By Darren (Plot 219)
We all like to give our plants a boost, and one product I’ve used – on the basis it was completely organic – was Powerfeed (by Seasol). To my surprise, I recently saw “Organic Powerfeed” (in a white container) in stores.
Had I been misinformed, or was Powerfeed not really organic? The only clue from the containers were different NPK levels.
So, to ensure I was (and had been) using an organic product, I contacted Seasol for the answer. Their response (reprinted with permission) was:
“Thanks for your query about the Organic status of Powerfeed. This is an important point that we like people to be clear about.
Seasol is certified Organic and Powerfeed is “Organic-based”. This means it is mostly made from certified Organic ingredients (such as our Fish emulsion), but it also has some added inorganic nutrients. Although this prevents Organic certification for our regular Powerfeeds we are careful to ensure there are no toxic ingredients or synthetic chemicals that could leave harmful residues, build up in the soil or damage the environment.
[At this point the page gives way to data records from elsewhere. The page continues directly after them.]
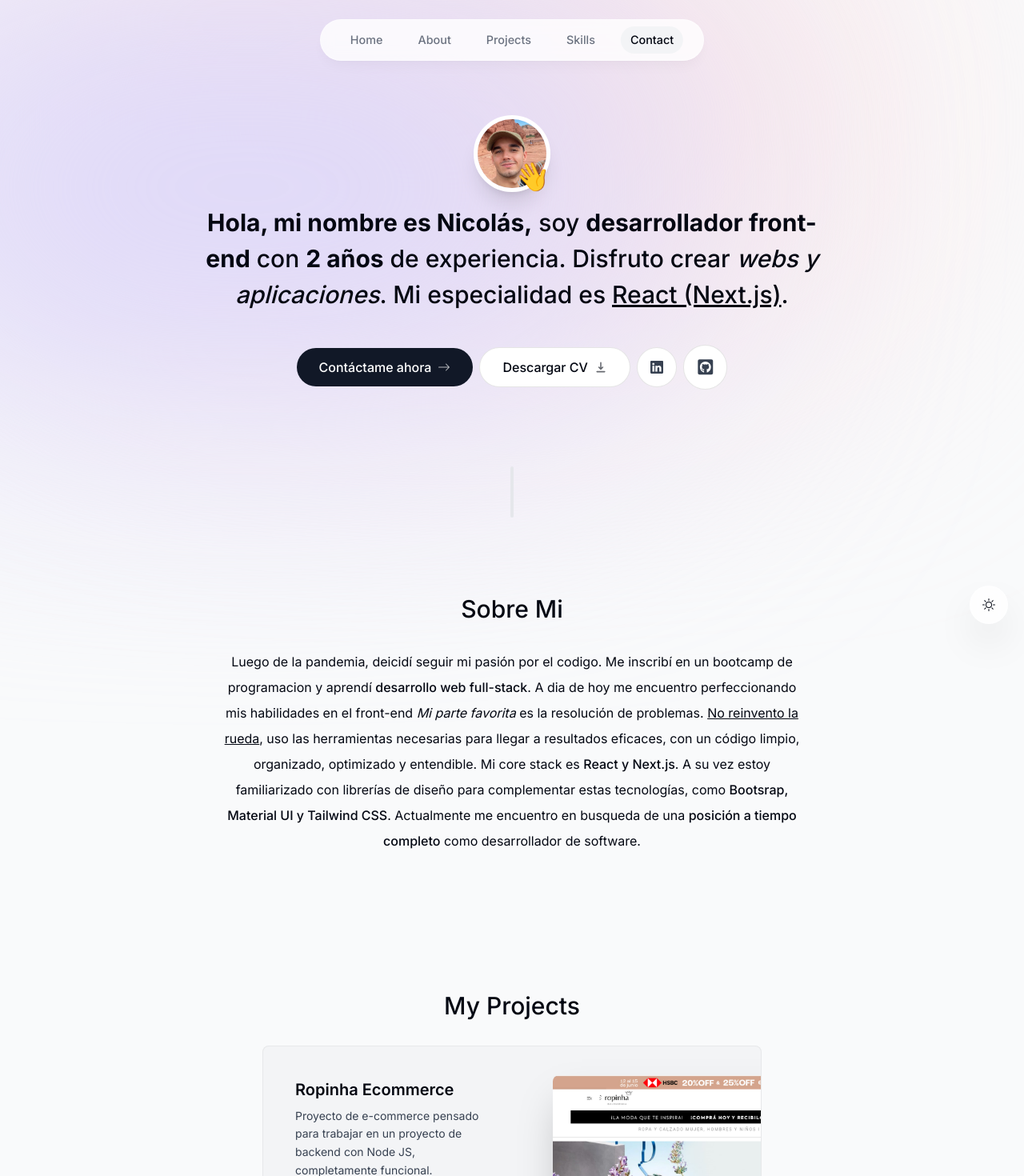
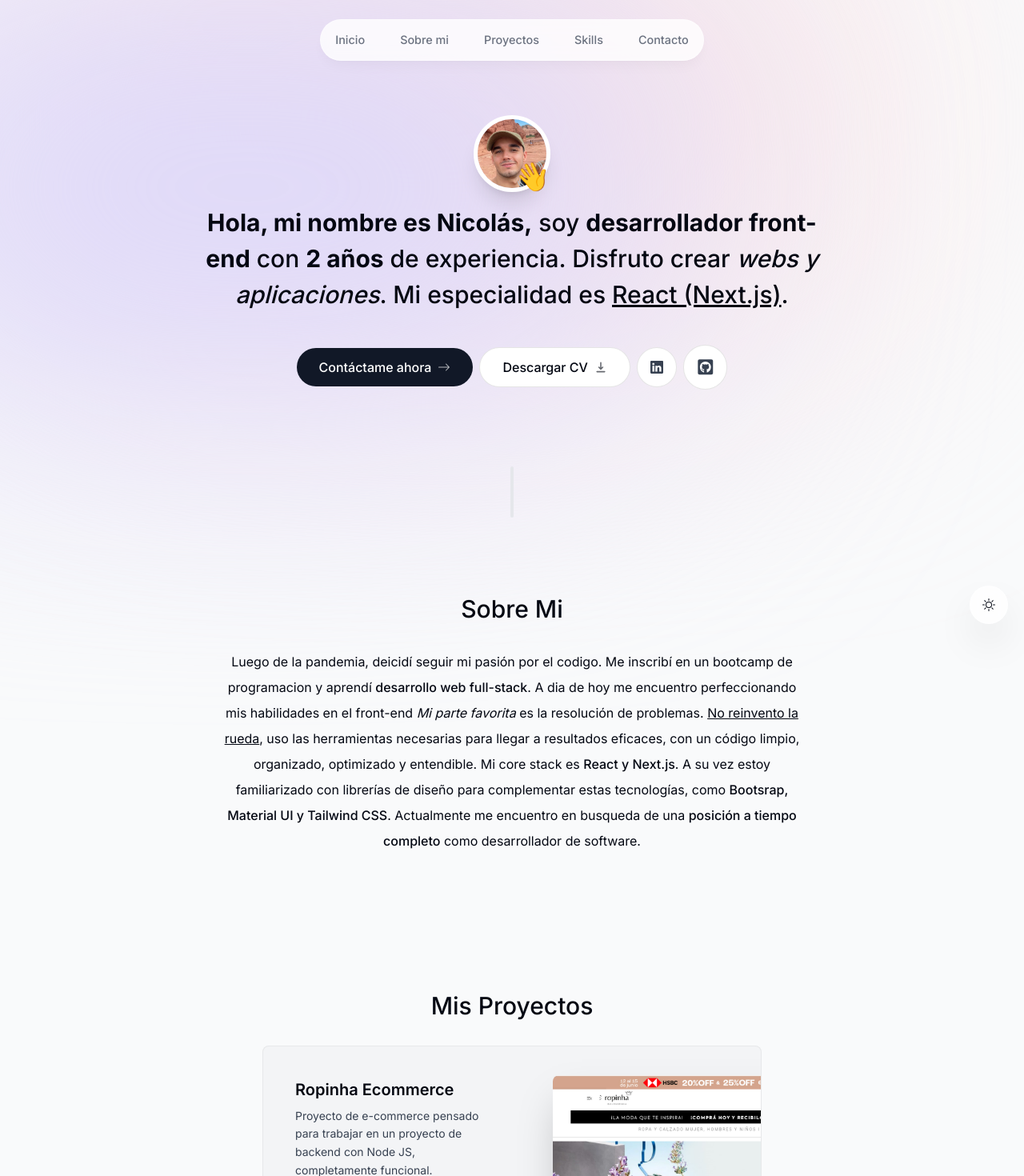
Before and after one commit to nicolamberto/portfolio-w-next.js, a Next.js app: page / in a window 1280 px wide. Shown: the top 1470 px of the page at 80% size. Built offline with nearby package versions, Linux system fonts and the light colour scheme.

Commit message:
typing changes

```diff
--- a/components/contact.jsx
+++ b/components/contact.jsx
@@ -22,7 +22,7 @@ export default function Contact() {
             transition={{ duration: 0.4 }}
             viewport={{ once: true }}
         >
-            <SectionHeading>Contact Me</SectionHeading>
+            <SectionHeading>contacto</SectionHeading>
             <p className=' text-gray-700 -mt-6 dark:text-white/70'>Contáctame directamente a <a className='underline' href='mailto:nicolaslamberto2840@gmail.com'>nicolaslamberto2840@gmail.com</a> o completa el formulario.</p>
             <p className=' text-gray-400 text-sm'>(La version gratuita del hosting de Vercel no permite librerias de terceros para el envio de mails,</p>
             <p className=' text-gray-400 text-sm'>por lo que la lógica del código esta comentado en el repositorio de GitHub)</p>
--- a/components/footer.jsx
+++ b/components/footer.jsx
@@ -5,13 +5,13 @@ export default function Footer() {
     <footer className='mb-10 ox4
      text-center text-gray-500'>
       <small className='mb-2 block text-xs'>
-        &copy; 2024 Nicolas. All rights reserved.
+        &copy; 2024 Nicolas. Todos los derechos reservados.
       </small>
       <p className=' text-xs'>
         <span className=' font-semibold'>
-          About this website:
+          Sobre este sitio:
         </span>
-        built with React & Next.js (App Router & Server Actions), Tailwind CSS, Framer Motion, Resend, Vercel hosting.
+         construido con React & Next.js (App Router & Server Actions), Tailwind CSS, Framer Motion, Resend, Vercel hosting.
       </p>
     </footer>
   )
--- a/components/projects.jsx
+++ b/components/projects.jsx
@@ -13,7 +13,7 @@ export default function Projects() {
 
     return (
         <section ref={ref} id='projects' className=' scroll-mt-28 mb-28'>
-            <SectionHeading>My projects</SectionHeading>
+            <SectionHeading>mis proyectos</SectionHeading>
             <div>
                 {projectsData.map((item, index) => (
                     <React.Fragment key={index}>
--- a/components/skills.jsx
+++ b/components/skills.jsx
@@ -30,7 +30,7 @@ export default function Skills() {
       ref={ref}
       className=' mb-28 max-w-[46rem] scroll-mt-28 text-center sm:mb-40 '
     >
-      <SectionHeading>My Skills</SectionHeading>
+      <SectionHeading>skills</SectionHeading>
       <ul className='flex flex-wrap justify-center gap-2 text-lg text-gray-800'>
         {
           skillsData.map((item, index) => (
--- a/lib/data.jsx
+++ b/lib/data.jsx
@@ -15,15 +15,15 @@ import openai from '@/public/openai.png'
 
 export const links = [
   {
-    name: "Home",
+    name: "Inicio",
     hash: "#home",
   },
   {
-    name: "About",
+    name: "Sobre mi",
     hash: "#about",
   },
   {
-    name: "Projects",
+    name: "Proyectos",
     hash: "#projects",
   },
   {
@@ -31,7 +31,7 @@ export const links = [
     hash: "#skills",
   },
   {
-    name: "Contact",
+    name: "Contacto",
     hash: "#contact",
   },
 ];
```
Also changed, not shown: public/profileportfolio.jfif (added), 1 other file (tests, documents, lock files or other folders).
Hence the reason for the new PowerFeed Organic product – as with Seasol, this meets all of the required standards for organic certification with Australian Organics (formally the Biological Farmers Association). You will still get very good results from the organic product however we would not expect it to perform as well as the other PowerFeeds due the lower NPK levels.”
So there you go. Powerfeed was organic-based, but in order to be officially certified as organic, they were required to modify the formula to ensure no inorganic nutrients were present.
I plan to switch to the organic-certified version, to be 100% sure and as a comparison, but regular Powerfeed is still safe to use on your plot as it does not contain synthetic chemicals.
Note: Price difference between a liter of Powerfeed vs Powerfeed Organic is about $2.5 less.